The administration's statement harshly criticizes the bipartisan Senate compromise hammered out by the Senate Armed Services Committee, noting that rather than take out provisions that critics warned would impede the ability of law enforcement agencies to investigate and apprehend terrorism suspects, the committee's revised language merely "directs the President to develop procedures to ensure the myriad problems that would result...do not come to fruition."
Broadly speaking, the detention provisions in this bill micromanage the work of our experienced counterterrorism professionals, including our military commanders, intelligence professionals, seasoned counterterrorism prosecutors, or other operatives in the field. These professionals have successfully led a Government-wide effort to disrupt, dismantle, and defeat al Qaeda and its affiliates and adherents over two consecutive Administrations.

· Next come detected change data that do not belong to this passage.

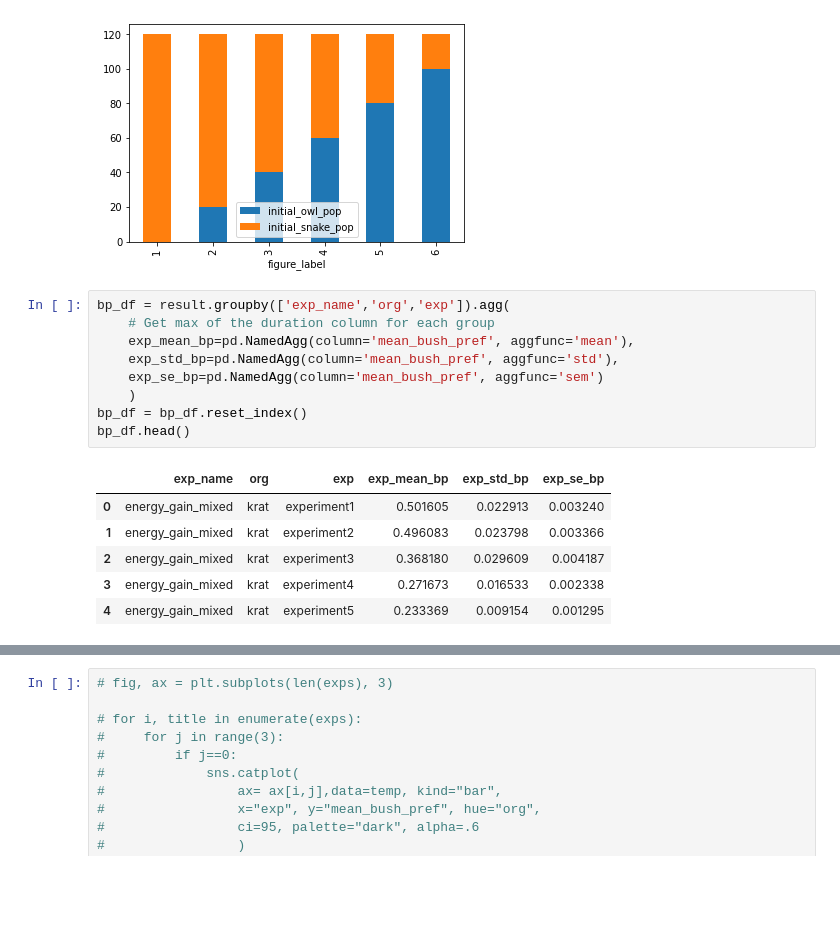
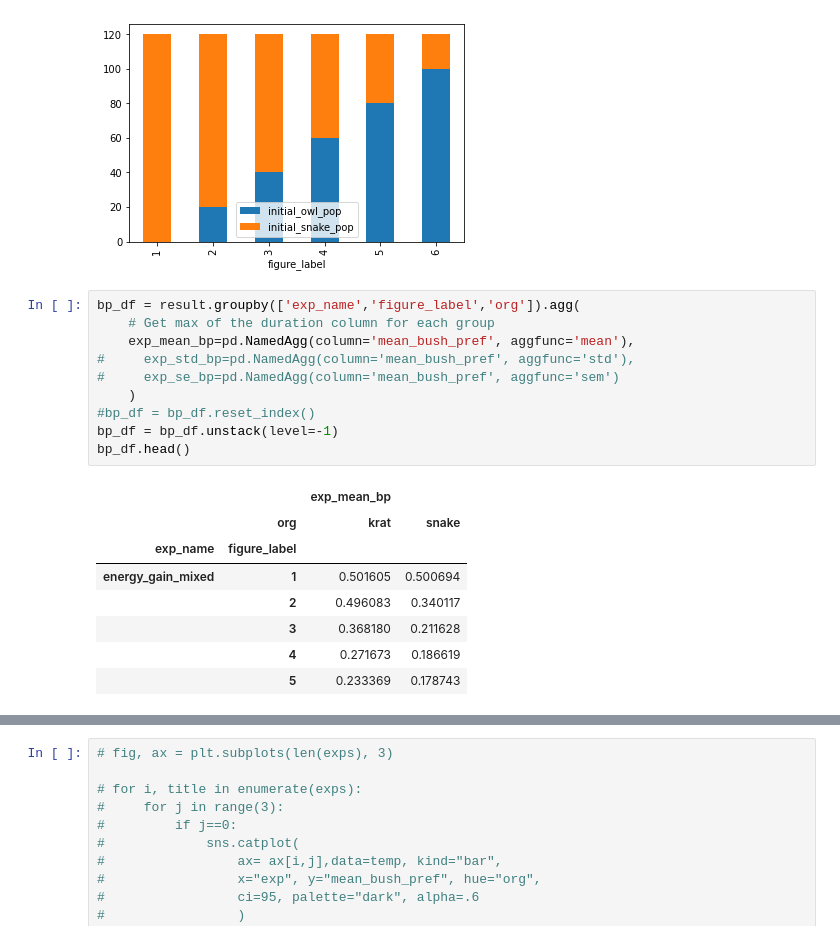
Before and after one commit to michaelremington2/uumarrty_post_sim_analysis, a Jupyter notebook: Figures_and_stats.ipynb, the cells around one changed output, grey strips where cells are left out. Saved outputs shown, nothing was run; the diff lists cells and outputs as text; blank space fills up the shorter version.

```diff
--- a/Figures_and_stats.ipynb
+++ b/Figures_and_stats.ipynb
@@ -74,19 +89,22 @@ df_owl.set_index('figure_label').plot(kind='bar', stacked=True)
 <AxesSubplot:xlabel='figure_label'>
 [figure]
 # %%
-bp_df = result.groupby(['exp_name','org','exp']).agg(
+bp_df = result.groupby(['exp_name','figure_label','org']).agg(
     # Get max of the duration column for each group
     exp_mean_bp=pd.NamedAgg(column='mean_bush_pref', aggfunc='mean'),
-    exp_std_bp=pd.NamedAgg(column='mean_bush_pref', aggfunc='std'),
-    exp_se_bp=pd.NamedAgg(column='mean_bush_pref', aggfunc='sem')
+#     exp_std_bp=pd.NamedAgg(column='mean_bush_pref', aggfunc='std'),
+#     exp_se_bp=pd.NamedAgg(column='mean_bush_pref', aggfunc='sem')
     )
-bp_df = bp_df.reset_index()
+#bp_df = bp_df.reset_index()
+bp_df = bp_df.unstack(level=-1)
 bp_df.head()
 # %% [output]
-|  | exp_name | org | exp | exp_mean_bp | exp_std_bp | exp_se_bp |
-| 0 | energy_gain_mixed | krat | experiment1 | 0.501605 | 0.022913 | 0.003240 |
-| 1 | energy_gain_mixed | krat | experiment2 | 0.496083 | 0.023798 | 0.003366 |
-| 2 | energy_gain_mixed | krat | experiment3 | 0.368180 | 0.029609 | 0.004187 |
-| 3 | energy_gain_mixed | krat | experiment4 | 0.271673 | 0.016533 | 0.002338 |
-| 4 | energy_gain_mixed | krat | experiment5 | 0.233369 | 0.009154 | 0.001295 |
+|  |  | exp_mean_bp |  |
+|  | org | krat | snake |
+| exp_name | figure_label |  |  |
+| energy_gain_mixed | 1 | 0.501605 | 0.500694 |
+|  | 2 | 0.496083 | 0.340117 |
+|  | 3 | 0.368180 | 0.211628 |
+|  | 4 | 0.271673 | 0.186619 |
+|  | 5 | 0.233369 | 0.178743 |
 # %%
```
Also changed, not shown: parts of 13 cells of this notebook, 3 other files.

The Administration believes strongly that it would be a mistake for Congress to overrule or limit the tactical flexibility of our Nation's counterterrorism professionals.
The section on detention provisions concludes with the statement that "any bill that challenges or constrains the President's critical authorities to collect intelligence, incapacitate dangerous terrorists, and protect the Nation would prompt the President's senior advisers to recommend a veto."
Secretary of Defense Leon Panetta warned the Senate earlier this week that the provisions would harm national security, but until now it was unclear whether the administration would threaten to veto the defense bill over the Senate detention language. Senate Majority Leader Harry Reid has indicated he wants to pass the bill as soon as possible.
UPDATE: In his floor statement, Senate Armed Services Committee Chairman Carl Levin (D-Mich) said that "the Administration and others expressed misgivings about the detainee provisions in the initial bill, although the provisions in our initial bill represented a bipartisan compromise that was approved by the Committee on a 25-1 vote. Many of these concerns were based on misinterpretations of the language in that bill. Nonetheless, we have worked hard to address these concerns...I look forward to working with my colleagues to promptly pass this important legislation. "
*A previous version of this post incorrectly states that the bill would prohibit transfers of Gitmo detainees to US soil for trial.